Monday 15th February 2021: The exchange rate between the naira and the dollar depreciated closing at N409.67/$1 at the NAFEX (I&E Window) where forex is traded officially. This is as the dollar supply dropped by 71% on Monday.
Naira closed against the US Dollar at N409.67/$1, representing a 1.24% drop compared to N404.67/$1 recorded at the close of trade on Friday, 12th February 2021. This also represents the fifth straight trading day Naira closed in the N400/$1 region.
The official exchange rate at the NAFEX (I&E) Window has now closed above N400/$1 for 5 days consecutively the first time ever, confirming yet again that the official exchange rate has crossed the N400/$1 ceiling.
At the parallel market where forex is traded unofficially, the naira remained stable closing at N473/$1 on Monday, February 15. This was the same rate that it closed on the previous trading day.
Also, Nigeria’s external reserves lost $312.5 million in 7 days as it fell to $35.804 billion as of February 11, 2021, from $36.116 billion as of February 3, 2021, according to data from CBN.
Trading at the official NAFEX window
The Naira depreciated against the dollar at the Investors and Exporters (I&E) window on Monday, closing at N409.67/$1. This represents a N5 drop when compared to the N404.67/$1 that it closed on the previous trading day.
- The opening indicative rate closed at N405.13 to a dollar on Monday. This represents a N3.50 drop when compared to N401.63 to a dollar that was recorded the previous trading day on Friday, February 12, 2021.
- An exchange rate of N422.99 to a dollar was the highest rate during intra-day trading before it closed at N409.67 to a dollar. It also sold for as low as N390/$1 during intra-day trading.
- Forex turnover at the Investor and Exporters (I&E) window dropped by 70.8% on Monday, February 15, 2021.
- According to the data from FMDQ, forex turnover declined from $96.5 million on Friday, February 12, 2021, to $28.21 million on Monday, February 15, 2021.
The world’s largest cryptocurrency, Bitcoin, reached a new record high as it is close to breaching the $50,000 mark for the first time.
- The prices are up by some 40% in February and were about $48,000 on Monday afternoon.
- Its record-breaking rally is however regarded as less volatile than 2017.
- A single bitcoin now trades for N20.2 million up 9.3% while Ethereum trades for N747.7k up 9.69%
- The recent rise in the price of bitcoin has been attributed to its increasingly wider adoption suggesting it is going mainstream. The recent purchase of $1.5 billion worth of bitcoin by Tesla has also helped boost prices.
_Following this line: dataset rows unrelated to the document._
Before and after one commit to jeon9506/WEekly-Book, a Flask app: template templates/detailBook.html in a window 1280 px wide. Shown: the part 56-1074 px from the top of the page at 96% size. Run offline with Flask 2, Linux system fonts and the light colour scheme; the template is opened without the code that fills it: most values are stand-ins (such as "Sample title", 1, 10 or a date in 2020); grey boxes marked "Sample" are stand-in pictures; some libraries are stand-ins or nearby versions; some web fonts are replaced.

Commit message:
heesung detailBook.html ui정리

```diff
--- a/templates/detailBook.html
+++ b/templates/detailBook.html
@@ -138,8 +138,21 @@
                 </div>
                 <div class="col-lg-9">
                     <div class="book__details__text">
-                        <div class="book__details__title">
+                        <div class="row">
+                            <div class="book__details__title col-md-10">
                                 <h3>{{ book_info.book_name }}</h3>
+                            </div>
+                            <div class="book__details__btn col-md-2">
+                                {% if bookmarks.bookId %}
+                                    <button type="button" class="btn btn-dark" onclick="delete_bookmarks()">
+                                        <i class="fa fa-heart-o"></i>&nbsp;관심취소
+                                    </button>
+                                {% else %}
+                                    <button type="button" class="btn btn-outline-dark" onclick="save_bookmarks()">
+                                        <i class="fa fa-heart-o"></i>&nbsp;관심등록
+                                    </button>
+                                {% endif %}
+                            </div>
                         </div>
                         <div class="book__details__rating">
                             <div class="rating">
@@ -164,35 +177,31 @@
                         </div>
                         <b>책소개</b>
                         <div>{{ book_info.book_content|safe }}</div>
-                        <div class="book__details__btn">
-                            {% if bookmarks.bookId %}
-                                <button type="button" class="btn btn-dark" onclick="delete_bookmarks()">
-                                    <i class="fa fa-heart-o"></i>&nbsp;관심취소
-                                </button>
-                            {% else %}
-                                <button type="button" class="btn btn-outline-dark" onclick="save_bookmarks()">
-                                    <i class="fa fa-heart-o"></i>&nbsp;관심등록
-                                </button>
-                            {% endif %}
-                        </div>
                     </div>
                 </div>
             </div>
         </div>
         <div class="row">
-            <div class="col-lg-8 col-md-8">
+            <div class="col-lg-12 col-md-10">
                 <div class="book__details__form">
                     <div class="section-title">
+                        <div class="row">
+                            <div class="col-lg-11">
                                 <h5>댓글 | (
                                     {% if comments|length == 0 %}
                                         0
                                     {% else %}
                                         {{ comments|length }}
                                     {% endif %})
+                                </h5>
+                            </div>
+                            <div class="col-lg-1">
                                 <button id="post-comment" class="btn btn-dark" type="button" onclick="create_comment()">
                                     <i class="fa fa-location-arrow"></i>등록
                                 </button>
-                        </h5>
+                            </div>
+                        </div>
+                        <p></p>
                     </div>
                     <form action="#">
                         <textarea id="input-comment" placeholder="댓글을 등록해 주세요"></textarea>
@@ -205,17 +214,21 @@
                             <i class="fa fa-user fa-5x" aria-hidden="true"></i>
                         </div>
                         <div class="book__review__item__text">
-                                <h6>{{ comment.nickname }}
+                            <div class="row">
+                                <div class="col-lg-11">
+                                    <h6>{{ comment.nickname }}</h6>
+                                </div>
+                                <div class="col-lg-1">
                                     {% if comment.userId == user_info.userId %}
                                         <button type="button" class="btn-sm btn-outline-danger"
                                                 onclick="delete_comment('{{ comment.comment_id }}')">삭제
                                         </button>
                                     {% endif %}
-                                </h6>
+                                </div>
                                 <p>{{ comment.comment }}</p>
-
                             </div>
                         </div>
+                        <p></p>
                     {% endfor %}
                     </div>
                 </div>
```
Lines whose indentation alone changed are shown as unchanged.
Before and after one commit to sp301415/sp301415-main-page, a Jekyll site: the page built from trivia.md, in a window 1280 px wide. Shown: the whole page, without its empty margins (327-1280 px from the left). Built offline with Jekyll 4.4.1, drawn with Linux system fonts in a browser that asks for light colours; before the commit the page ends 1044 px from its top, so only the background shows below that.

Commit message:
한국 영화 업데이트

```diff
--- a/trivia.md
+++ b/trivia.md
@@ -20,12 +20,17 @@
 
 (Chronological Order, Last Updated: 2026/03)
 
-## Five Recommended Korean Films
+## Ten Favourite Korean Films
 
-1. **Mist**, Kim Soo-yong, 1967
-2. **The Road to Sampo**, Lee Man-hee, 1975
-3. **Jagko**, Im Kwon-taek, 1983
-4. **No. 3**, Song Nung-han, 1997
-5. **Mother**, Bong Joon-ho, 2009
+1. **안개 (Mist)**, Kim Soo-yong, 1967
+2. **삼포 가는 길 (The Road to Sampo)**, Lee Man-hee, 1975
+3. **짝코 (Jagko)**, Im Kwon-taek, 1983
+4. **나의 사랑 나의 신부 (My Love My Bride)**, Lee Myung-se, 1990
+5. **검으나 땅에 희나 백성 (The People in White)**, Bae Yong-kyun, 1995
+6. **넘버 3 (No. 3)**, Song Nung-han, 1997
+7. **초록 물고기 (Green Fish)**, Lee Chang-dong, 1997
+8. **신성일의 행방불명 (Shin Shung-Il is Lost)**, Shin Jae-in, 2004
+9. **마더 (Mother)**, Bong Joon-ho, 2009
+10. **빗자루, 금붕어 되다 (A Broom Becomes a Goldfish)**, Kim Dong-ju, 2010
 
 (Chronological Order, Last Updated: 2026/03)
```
- Global investors are also worried that the plans by the US and other western governments to inject more stimulus into the global economy may trigger a rise in inflation.
- Thus they are fleeing to bitcoin as a hedge against inflation.
Oil price goes past $63 mark
Brent crude oil price hit $63.23, on Monday evening, the highest price since January last year as it goes past the $63 mark.
- This came as a result of output curbs from top oil producers, dropping down global inventories.
- The continuous rise in oil prices is also aided by expectations that production curbs by OPEC+ would tighten the market in the first quarter with an added boost from an arctic blast in the US reaching all the way to Texas to potentially disrupt flow from the Permian, America’s largest shale patch.
- OPEC oil output has risen for the seventh month in January after the group and its allies agreed to ease record supply cuts further, although an involuntary drop in Nigeria’s exports has limited the increase.
- Meanwhile, WTI Crude closed at $60.12 (+0.65), Bonny Light $60.77 (+0.37), and OPEC Basket $60.54 (+0.09).
Nigeria’s external reserve dips despite rallying oil prices
- The external reserve dipped further to $35.757 billion as of February 12, 2021.
- This represents a decline of 0.13% compared to $35.804 billion as of 11th February 2021.
- The foreign reserve has been on a steady decline since the 25th of January 2021, losing a total of $587 million in 15 days.
- Meanwhile, this is still an improvement on the $35.37 billion that it was as of December 31, 2020.
Nigeria also needs the external reserves to hit $40 billion if it is to adequately meet some of the pent up demand that has piled up since 2020 when oil prices crashed and the pandemic caused major economic lockdowns.